# Web interface edit records
===

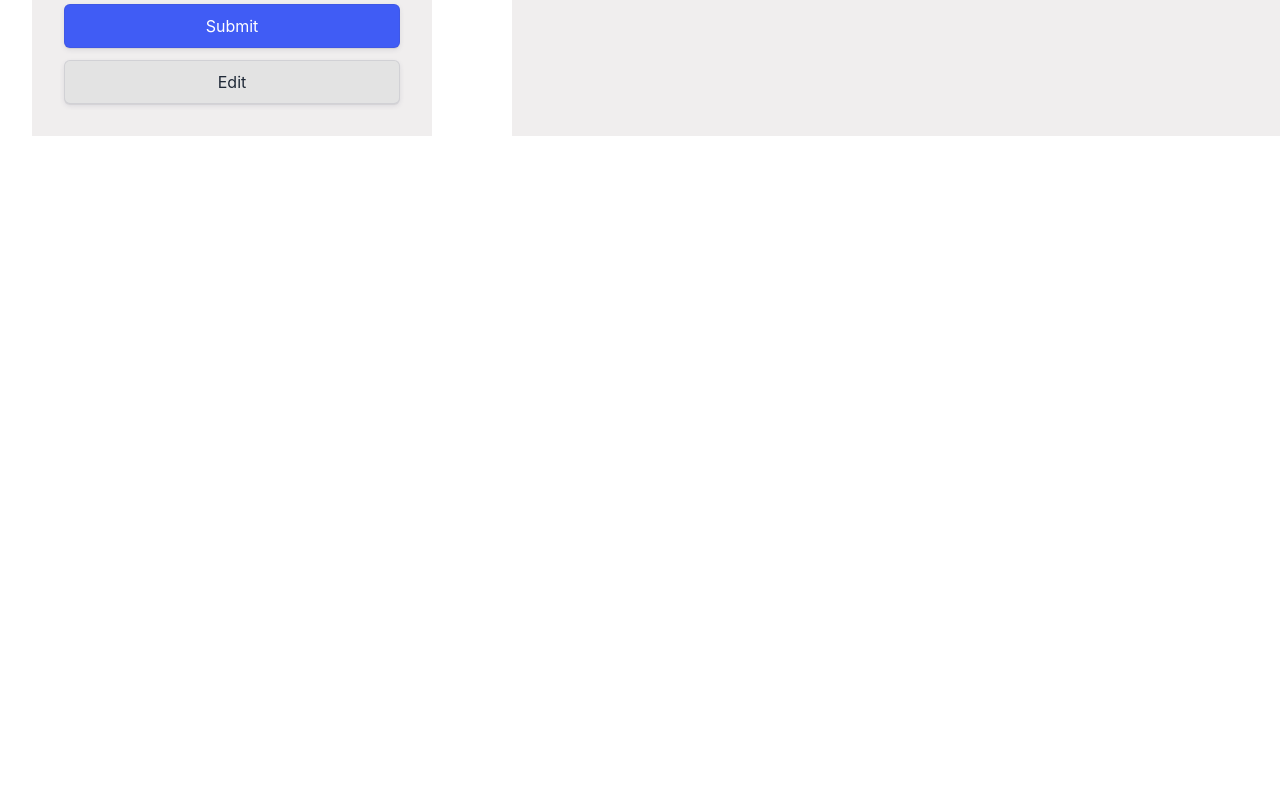
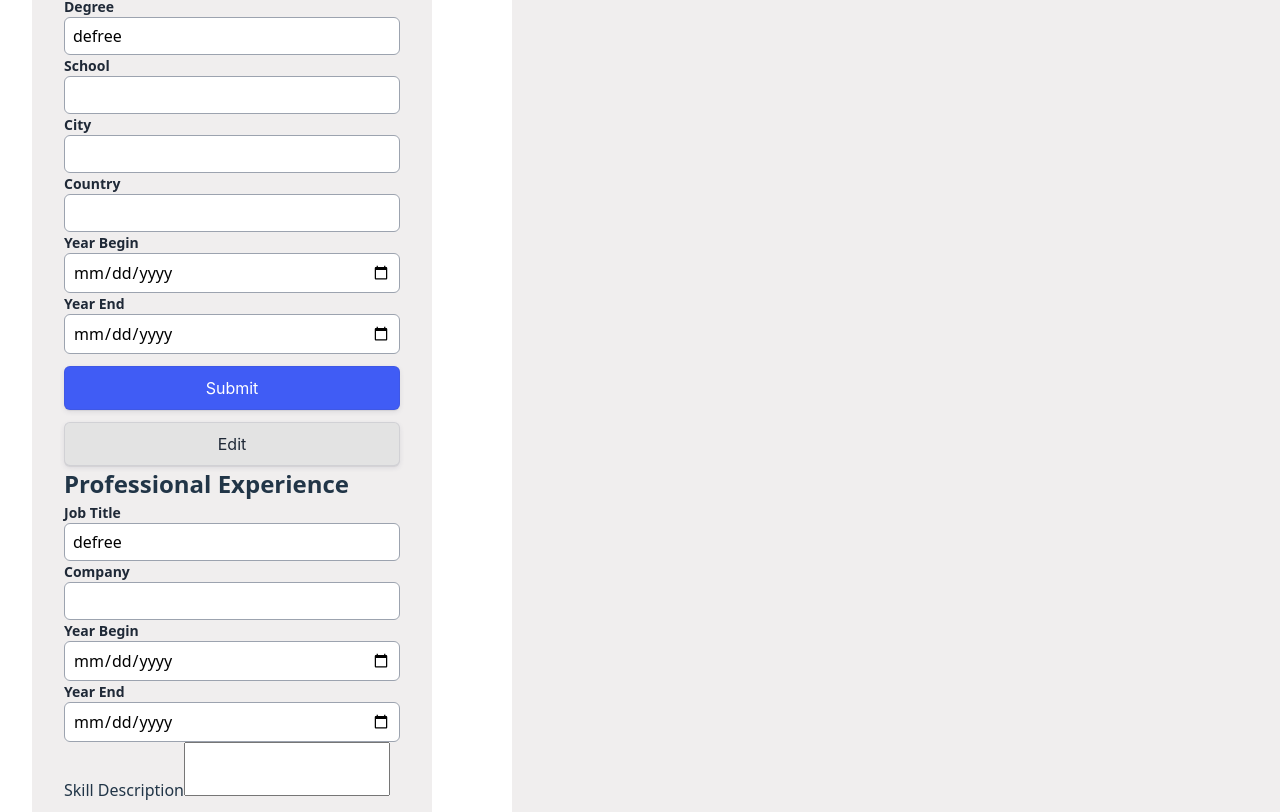
Before and after one commit to ErrorCode710/ProjectCvMaker, a React (Vite) app in the folder project-cv/: page / in a window 1280 px wide. Shown: the part 488-1300 px from the top of the page. Before the commit the page ends 800 px from the top, so only its background shows below. Built offline with nearby package versions, Linux system fonts and the light colour scheme.

Commit message:
Form to Preview Feature Done

```diff
--- a/project-cv/src/components/CvBuilder/index.jsx
+++ b/project-cv/src/components/CvBuilder/index.jsx
@@ -9,12 +9,36 @@ function CvBuilder() {
     address: "",
   });
 
- console.log(generalInfo);
+  const [educationalInfo, setEducationalInfo] = useState({
+    degree: "defree",
+    school: "",
+    city: "",
+    country: "",
+    yearBegin: "",
+    yearEnd: "",
+  });
+
+  const [professionalInfo, setProfessionalInfo] = useState({
+    jobTitle: "defree",
+    company: "",
+    skillDesc: "",
+    yearBegin: "",
+    yearEnd: "",
+  });
+
+
+
   return (
     <div className="wrapper">
-
-      <CvForm generalInfo={generalInfo} setGeneralInfo={setGeneralInfo}></CvForm>
-      <CvPreview generalInfo={generalInfo}></CvPreview>
+      <CvForm
+        generalInfo={generalInfo}
+        setGeneralInfo={setGeneralInfo}
+        educationalInfo={educationalInfo}
+        setEducationalInfo={setEducationalInfo}
+        professionalInfo={professionalInfo}
+        setProfessionalInfo={setProfessionalInfo}
+      ></CvForm>
+      <CvPreview generalInfo={generalInfo} educationalInfo={educationalInfo} professionalInfo={professionalInfo}></CvPreview>
     </div>
   );
 }
--- a/project-cv/src/components/CvForm/index.jsx
+++ b/project-cv/src/components/CvForm/index.jsx
@@ -5,12 +5,16 @@ import ProfessionalExperience from "../ProfessionalExperience";
 import "./CvForm.css";
 
 function CvForm(props) {
-
+  console.log(props);
   return (
     <div className="cvContainer">
       <GeneralInformation generalInfo={props.generalInfo} setGeneralInfo={props.setGeneralInfo}></GeneralInformation>
-      {/* <EducationalExperience></EducationalExperience>
-      <ProfessionalExperience></ProfessionalExperience> */}
+
+      <EducationalExperience
+        educationalInfo={props.educationalInfo}
+        setEducationalInfo={props.setEducationalInfo}
+      ></EducationalExperience>
+      <ProfessionalExperience professionalInfo={props.professionalInfo} setProfessionalInfo={props.setProfessionalInfo} ></ProfessionalExperience>
     </div>
   );
 }
--- a/project-cv/src/components/CvPreview/index.jsx
+++ b/project-cv/src/components/CvPreview/index.jsx
@@ -1,10 +1,13 @@
 import GeneralInformationPreview from "../GeneralInformation/Preview";
+import EducationalExperiencePreview from "../EducationalExperience/Preview";
+import ProfessionalExperiencePreview from "../ProfessionalExperience/Preview";
 
-function CvPreview({generalInfo}) {
-
+function CvPreview({ generalInfo, educationalInfo, professionalInfo }) {
   return (
     <div className="cv-preview">
-      <GeneralInformationPreview {...generalInfo}/>
+      <GeneralInformationPreview {...generalInfo} />
+      <EducationalExperiencePreview {...educationalInfo} />
+      <ProfessionalExperiencePreview {...professionalInfo} />
     </div>
   );
 }
--- a/project-cv/src/components/EducationalExperience.jsx
+++ /dev/null
@@ -1,39 +0,0 @@
-import { useState } from "react";
-import Input from "./Input";
-import CvButton from "./CvButton";
-
-function EducationalExperience() {
-  //   console.log(useState(4));
-  const [degree, setDegree] = useState("");
-  const [school, setSchool] = useState("");
-  const [city, setCity] = useState("");
-  const [country, setCountry] = useState("");
-  const [yearBegin, setYearBegin] = useState("");
-  const [yearEnd, setYearEnd] = useState("");
-
-  const handleSubmit = (e) => {
-    e.preventDefault();
-    console.log("Submitted:", { degree, school });
-  };
-
-
-  return (
-    <div>
-      <h2 className="section-title">Educational Experience</h2>
-      <div>
-        <form onSubmit={handleSubmit} className="formInputContainer">
-          <Input label="Degree" value={degree} onChange={(e) => setDegree(e.target.value)}></Input>
-          <Input label="School" value={school} onChange={(e) => setSchool(e.target.value)}></Input>
-          <Input label="City" value={city} onChange={(e) => setCity(e.target.value)}></Input>
-          <Input label="Country" value={country} onChange={(e) => setCountry(e.target.value)}></Input>
-          <Input label="Year Begin" type="date" value={yearBegin} onChange={(e) => setYearBegin(e.target.value)}></Input>
-          <Input label="Year End" type="date" value={yearEnd} onChange={(e) => setYearEnd(e.target.value)}></Input>
-        </form>
-        <CvButton style="button-9" name="Submit"></CvButton>
-        <CvButton style="button-9 button-9-edit" name="Edit"></CvButton>
-      </div>
-    </div>
-  );
-}
-
-export default EducationalExperience;
--- /dev/null
+++ b/project-cv/src/components/EducationalExperience/Preview.jsx
@@ -0,0 +1,16 @@
+function EducationalExperiencePreview({ degree, school, city, country, yearBegin, yearEnd }) {
+  console.log(degree, school, city);
+
+  return (
+    <div>
+      <h1>{degree}</h1>
+      <h2>{school}</h2>
+      <h2>{city}</h2>
+      <h2>{country}</h2>
+      <h2>{yearBegin}</h2>
+      <h2>{yearEnd}</h2>
+    </div>
+  );
+}
+
+export default EducationalExperiencePreview;
--- /dev/null
+++ b/project-cv/src/components/EducationalExperience/index.jsx
@@ -0,0 +1,69 @@
+// import { useState } from "react";
+import Input from "../Input";
+import CvButton from "../CvButton";
+
+function EducationalExperience({ educationalInfo, setEducationalInfo }) {
+  //   console.log(useState(4));
+  // const [degree, setDegree] = useState("");
+  // const [school, setSchool] = useState("");
+  // const [city, setCity] = useState("");
+  // const [country, setCountry] = useState("");
+  // const [yearBegin, setYearBegin] = useState("");
+  // const [yearEnd, setYearEnd] = useState("");
+
+  console.log(educationalInfo);
+
+  const handleSubmit = (e) => {
+    e.preventDefault();
+    console.log("Submitted:");
+  };
+
+  const handleChange = (field, value) => {
+    setEducationalInfo({
+      ...educationalInfo,
+      [field]: value,
+    });
+  };
+
+  return (
+    <div>
+      <h2 className="section-title">Educational Experience</h2>
+      <div>
+        <form onSubmit={handleSubmit} className="formInputContainer">
+          <Input
+            label="Degree"
+            value={educationalInfo.degree}
+            onChange={(e) => handleChange("degree", e.target.value)}
+          ></Input>
+          <Input
+            label="School"
+            value={educationalInfo.school}
+            onChange={(e) => handleChange("school", e.target.value)}
+          ></Input>
+          <Input label="City" value={educationalInfo.city} onChange={(e) => handleChange("city", e.target.value)}></Input>
+          <Input
+            label="Country"
+            value={educationalInfo.country}
+            onChange={(e) => handleChange("country", e.target.value)}
+          ></Input>
+          <Input
+            label="Year Begin"
+            type="date"
+            value={educationalInfo.yearBegin}
+            onChange={(e) => handleChange("yearBegin", e.target.value)}
+          ></Input>
+          <Input
+            label="Year End"
+            type="date"
+            value={educationalInfo.yearEnd}
+            onChange={(e) => handleChange("yearEnd", e.target.value)}
+          ></Input>
+        </form>
+        <CvButton style="button-9" name="Submit"></CvButton>
+        <CvButton style="button-9 button-9-edit" name="Edit"></CvButton>
+      </div>
+    </div>
+  );
+}
+
+export default EducationalExperience;
--- a/project-cv/src/components/GeneralInformation/index.jsx
+++ b/project-cv/src/components/GeneralInformation/index.jsx
@@ -9,7 +9,7 @@ function GeneralInformation({ generalInfo, setGeneralInfo }) {
   // const [phoneNo, setPhoneNo] = useState("");
   // const [address, setAddress] = useState("");
 
-  console.log(setGeneralInfo);
+  console.log(generalInfo);
   const handleChange = (field, value) => {
     setGeneralInfo({
       ...generalInfo,
--- a/project-cv/src/components/ProfessionalExperience.jsx
+++ /dev/null
@@ -1,39 +0,0 @@
-import { useState } from "react";
-import Input from "./Input";
-import CvButton from "./CvButton";
-
-function ProfessionalExperience() {
-  //   console.log(useState(4));
-  const [jobTitle, setJobTitle] = useState("");
-  const [company, setCompany] = useState("");
-  const [skillDesc, setSkillDesc] = useState("");
-  const [yearBegin, setYearBegin] = useState("");
-  const [yearEnd, setYearEnd] = useState("");
-
-  const handleSubmit = (e) => {
-    e.preventDefault();
-    console.log("Submitted:", { jobTitle, company });
-  };
-
-  return (
-    <div>
-      <h2 className="section-title">Professional Experience</h2>
-      <div>
-        <form onSubmit={handleSubmit} className="formInputContainer">
-          <Input label="Job Title" value={jobTitle} onChange={(e) => setJobTitle(e.target.value)}></Input>
-          <Input label="Company" value={company} onChange={(e) => setCompany(e.target.value)}></Input>
-          <Input label="Year Begin" type="date" value={yearBegin} onChange={(e) => setYearBegin(e.target.value)}></Input>
-          <Input label="Year End" type="date" value={yearEnd} onChange={(e) => setYearEnd(e.target.value)}></Input>
-          <div>
-            <label>Skill Description</label>
-            <textarea value={skillDesc} onChange={(e) => setSkillDesc(e.target.value)}></textarea>
-          </div>
-          <CvButton style="button-9" name="Submit"></CvButton>
-          <CvButton style="button-9 button-9-edit" name="Edit"></CvButton>
-        </form>
-      </div>
-    </div>
-  );
-}
-
-export default ProfessionalExperience;
--- /dev/null
+++ b/project-cv/src/components/ProfessionalExperience/Preview.jsx
@@ -0,0 +1,15 @@
+function ProfessionalExperiencePreview({ jobTitle, company, skillDesc, yearBegin, yearEnd }) {
+  console.log(name);
+
+  return (
+    <div>
+      <h1>{jobTitle}</h1>
+      <h2>{company}</h2>
+      <h2>{skillDesc}</h2>
+      <h2>{yearBegin}</h2>
+      <h2>{yearEnd}</h2>
+    </div>
+  );
+}
+
+export default ProfessionalExperiencePreview;
--- /dev/null
+++ b/project-cv/src/components/ProfessionalExperience/index.jsx
@@ -0,0 +1,65 @@
+import Input from "../Input";
+import CvButton from "../CvButton";
+
+function ProfessionalExperience({ professionalInfo, setProfessionalInfo }) {
+  //   console.log(useState(4));
+  // const [jobTitle, setJobTitle] = useState("");
+  // const [company, setCompany] = useState("");
+  // const [skillDesc, setSkillDesc] = useState("");
+  // const [yearBegin, setYearBegin] = useState("");
+  // const [yearEnd, setYearEnd] = useState("");
+
+  const handleSubmit = (e) => {
+    e.preventDefault();
+  };
+
+  const handleChange = (field, value) => {
+    setProfessionalInfo({
+      ...professionalInfo,
+      [field]: value,
+    });
+  };
+
+  return (
+    <div>
+      <h2 className="section-title">Professional Experience</h2>
+      <div>
+        <form onSubmit={handleSubmit} className="formInputContainer">
+          <Input
+            label="Job Title"
+            value={professionalInfo.jobTitle}
+            onChange={(e) => handleChange("jobTitle", e.target.value)}
+          ></Input>
+          <Input
+            label="Company"
+            value={professionalInfo.company}
+            onChange={(e) => handleChange("company", e.target.value)}
+          ></Input>
+          <Input
+            label="Year Begin"
+            type="date"
+            value={professionalInfo.yearBegin}
+            onChange={(e) => handleChange("yearBegin", e.target.value)}
+          ></Input>
+          <Input
+            label="Year End"
+            type="date"
+            value={professionalInfo.yearEnd}
+            onChange={(e) => handleChange("yearEnd", e.target.value)}
+          ></Input>
+          <div>
+            <label>Skill Description</label>
+            <textarea
+              value={professionalInfo.skillDesc}
+              onChange={(e) => handleChange("skillDesc", e.target.value)}
+            ></textarea>
+          </div>
+          <CvButton style="button-9" name="Submit"></CvButton>
+          <CvButton style="button-9 button-9-edit" name="Edit"></CvButton>
+        </form>
+      </div>
+    </div>
+  );
+}
+
+export default ProfessionalExperience;
```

===

# Instructions for the task
Give only the number of lines in the data that hold the string "setCountry".

# Response area
3